It might feel as if you’ve sent out a thousand resumes and applications, made it to the first stage of a hundred interviews. If you still don’t have a job despite all of the efforts you’ve put in, it’s only natural to be upset. The key is turning that frustration into something more productive and never giving up. After all, J.K. Rowling was turned down by 12 different publishers in presenting the first Harry Potter book, and Walt Disney was supposedly denied funding from around 300 different banks when he first tried to finance Mickey Mouse. Can you imagine what the world would look like today if these two greats hadn’t persevered after a few rejections? You, too, can power through - it just takes the right mindset.
Below, we’ve accumulated tips on how to put yourself in the right frame of mind to overcome job rejection.
One of the most important mental aspects behind job hunting is not pinning all of your hopes on one job. It’s easy to think “this job is absolutely perfect for me,” but if rejected, this type of thought can lead to depression. Instead of applying for the “perfect job,” try your best not to rank your applications until an answer is confirmed.
Hearing ‘no’ is always difficult. A simple way to make a ‘no’ more livable is by mentally turning it into something more positive. Rather than viewing a ‘no’ as a rejection, reframe it as putting you one step closer to a ‘yes.’ Keeping this Pollyanna mindset is sure to be challenging, but it certainly makes it easier to continue pushing forward on the job search.
Finally, in order to maintain a positive attitude, it’s critical to avoid blaming yourself for every ‘no.’ Just because you weren’t accepted for a job doesn’t make it your own fault; perhaps someone else was a better personality fit, the job was filled internally, or maybe the company cut back and ended up not filling the position at all. Because you are unlikely to discover the circumstances behind who (if anyone) received the position for which you applied, don’t berate yourself for things that are out of your control.
Although it’s important to not be upset with circumstances out of your control, it’s also important to recognize exactly what is within your control. If you receive a rejection after an interview that went well or an application that you felt was a particularly good fit, don’t be afraid to email the job coordinator asking for feedback. It’s perfectly acceptable to want to know what you can do better in future interviews - even if those interviews take place with an entirely separate company.
Steve, a Hiring Expert from Caterpillar, Inc. perfectly explains the best way to follow up with a contact: “I would first follow-up with an e-mail.
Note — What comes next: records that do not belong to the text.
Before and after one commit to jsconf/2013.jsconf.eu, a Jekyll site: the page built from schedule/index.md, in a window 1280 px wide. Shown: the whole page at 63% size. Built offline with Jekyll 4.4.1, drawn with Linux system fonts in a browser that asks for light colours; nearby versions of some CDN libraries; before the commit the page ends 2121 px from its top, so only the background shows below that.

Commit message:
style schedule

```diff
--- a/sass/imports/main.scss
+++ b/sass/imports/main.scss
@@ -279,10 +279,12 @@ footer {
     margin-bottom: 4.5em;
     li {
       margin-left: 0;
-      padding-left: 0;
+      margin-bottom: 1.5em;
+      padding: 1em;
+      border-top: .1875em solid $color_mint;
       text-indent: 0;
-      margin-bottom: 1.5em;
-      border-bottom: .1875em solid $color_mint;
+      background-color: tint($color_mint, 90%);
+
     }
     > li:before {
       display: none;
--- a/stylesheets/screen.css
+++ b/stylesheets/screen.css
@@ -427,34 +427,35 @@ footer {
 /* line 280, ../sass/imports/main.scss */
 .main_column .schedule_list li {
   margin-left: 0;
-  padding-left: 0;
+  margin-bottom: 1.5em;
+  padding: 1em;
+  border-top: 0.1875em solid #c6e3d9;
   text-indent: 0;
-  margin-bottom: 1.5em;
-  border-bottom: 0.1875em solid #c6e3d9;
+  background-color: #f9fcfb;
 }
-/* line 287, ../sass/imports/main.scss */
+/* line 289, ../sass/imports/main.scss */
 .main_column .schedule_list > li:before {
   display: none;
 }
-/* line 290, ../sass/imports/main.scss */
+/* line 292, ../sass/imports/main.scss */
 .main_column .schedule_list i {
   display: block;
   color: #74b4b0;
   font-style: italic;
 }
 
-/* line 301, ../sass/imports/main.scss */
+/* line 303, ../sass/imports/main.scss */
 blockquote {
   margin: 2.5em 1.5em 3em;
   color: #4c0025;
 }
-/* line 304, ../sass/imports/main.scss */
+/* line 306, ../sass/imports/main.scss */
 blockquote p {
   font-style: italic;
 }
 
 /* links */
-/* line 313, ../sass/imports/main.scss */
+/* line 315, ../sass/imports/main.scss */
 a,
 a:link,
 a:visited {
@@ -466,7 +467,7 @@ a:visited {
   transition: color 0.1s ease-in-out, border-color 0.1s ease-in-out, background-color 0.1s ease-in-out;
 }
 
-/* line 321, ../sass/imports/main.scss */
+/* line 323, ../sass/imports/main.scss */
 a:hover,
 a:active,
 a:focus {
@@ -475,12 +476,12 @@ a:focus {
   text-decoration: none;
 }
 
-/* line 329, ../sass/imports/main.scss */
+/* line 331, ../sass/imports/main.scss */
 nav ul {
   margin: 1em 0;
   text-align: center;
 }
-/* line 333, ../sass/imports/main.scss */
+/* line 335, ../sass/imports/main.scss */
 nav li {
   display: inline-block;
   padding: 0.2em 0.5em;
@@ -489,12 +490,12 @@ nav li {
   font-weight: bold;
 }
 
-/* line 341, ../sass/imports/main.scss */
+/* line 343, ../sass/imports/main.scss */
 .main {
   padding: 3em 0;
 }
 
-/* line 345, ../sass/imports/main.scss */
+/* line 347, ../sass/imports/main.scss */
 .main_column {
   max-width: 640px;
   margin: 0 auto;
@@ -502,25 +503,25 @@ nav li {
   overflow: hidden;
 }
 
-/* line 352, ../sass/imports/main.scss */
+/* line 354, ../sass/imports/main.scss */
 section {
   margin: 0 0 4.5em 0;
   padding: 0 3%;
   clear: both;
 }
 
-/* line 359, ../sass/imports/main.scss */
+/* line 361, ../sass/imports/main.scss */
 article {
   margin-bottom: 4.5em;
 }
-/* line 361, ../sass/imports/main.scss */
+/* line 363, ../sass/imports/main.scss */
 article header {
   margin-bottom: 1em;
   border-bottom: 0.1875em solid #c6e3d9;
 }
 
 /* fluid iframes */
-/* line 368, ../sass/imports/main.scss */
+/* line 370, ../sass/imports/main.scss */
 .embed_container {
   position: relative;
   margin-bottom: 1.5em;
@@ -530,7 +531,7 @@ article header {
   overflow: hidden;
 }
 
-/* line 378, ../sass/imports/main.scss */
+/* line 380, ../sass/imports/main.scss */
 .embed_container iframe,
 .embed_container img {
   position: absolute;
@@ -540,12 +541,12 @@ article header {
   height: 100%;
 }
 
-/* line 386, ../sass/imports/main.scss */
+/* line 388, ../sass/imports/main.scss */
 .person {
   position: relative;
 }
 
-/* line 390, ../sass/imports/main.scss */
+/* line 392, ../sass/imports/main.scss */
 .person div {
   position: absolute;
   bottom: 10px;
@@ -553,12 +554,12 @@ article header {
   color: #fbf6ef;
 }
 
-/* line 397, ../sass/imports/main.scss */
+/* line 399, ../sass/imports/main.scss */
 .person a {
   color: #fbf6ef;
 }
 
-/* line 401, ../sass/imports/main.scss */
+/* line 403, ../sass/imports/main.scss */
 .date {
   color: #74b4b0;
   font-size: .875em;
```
This note should thank them for meeting with you and express that you found their guidance very helpful and are ready to progress forward with your job search. If after a couple of weeks they still do not respond, then follow up with a phone call. Again, the tone of the call should be grateful for any guidance or direction that they can provide.”1 Your interviewer might be busy enough that he or she doesn’t have time to respond to your email, but it doesn’t hurt to ask.
One thing you can control: how prepared you are for an interview. While you’ll feel silly, practicing answering potential interview questions on camera or in front of a mirror can be a great benefit to your job search. By doing so, you’ll not only gain practice developing a strong answer for routine questions, but you’ll also be able to view your posture and how your body moves as you speak. This will clue you in on anything that you might need to change.
If the job search begins to seem overwhelming, it might be time to take a breather. Stepping away from a problem almost always helps put it in perspective and makes it easier to find a solution. One note of caution: it’s crucial to not postpone the search for more than a few days - otherwise it’s all too easy to lose momentum.
Remember: when a door closes, somewhere else a window opens. Maintain a positive attitude and keep searching for your window. You will #getthatjob, it’s just a matter of time. And when you do, it’ll feel that much sweeter.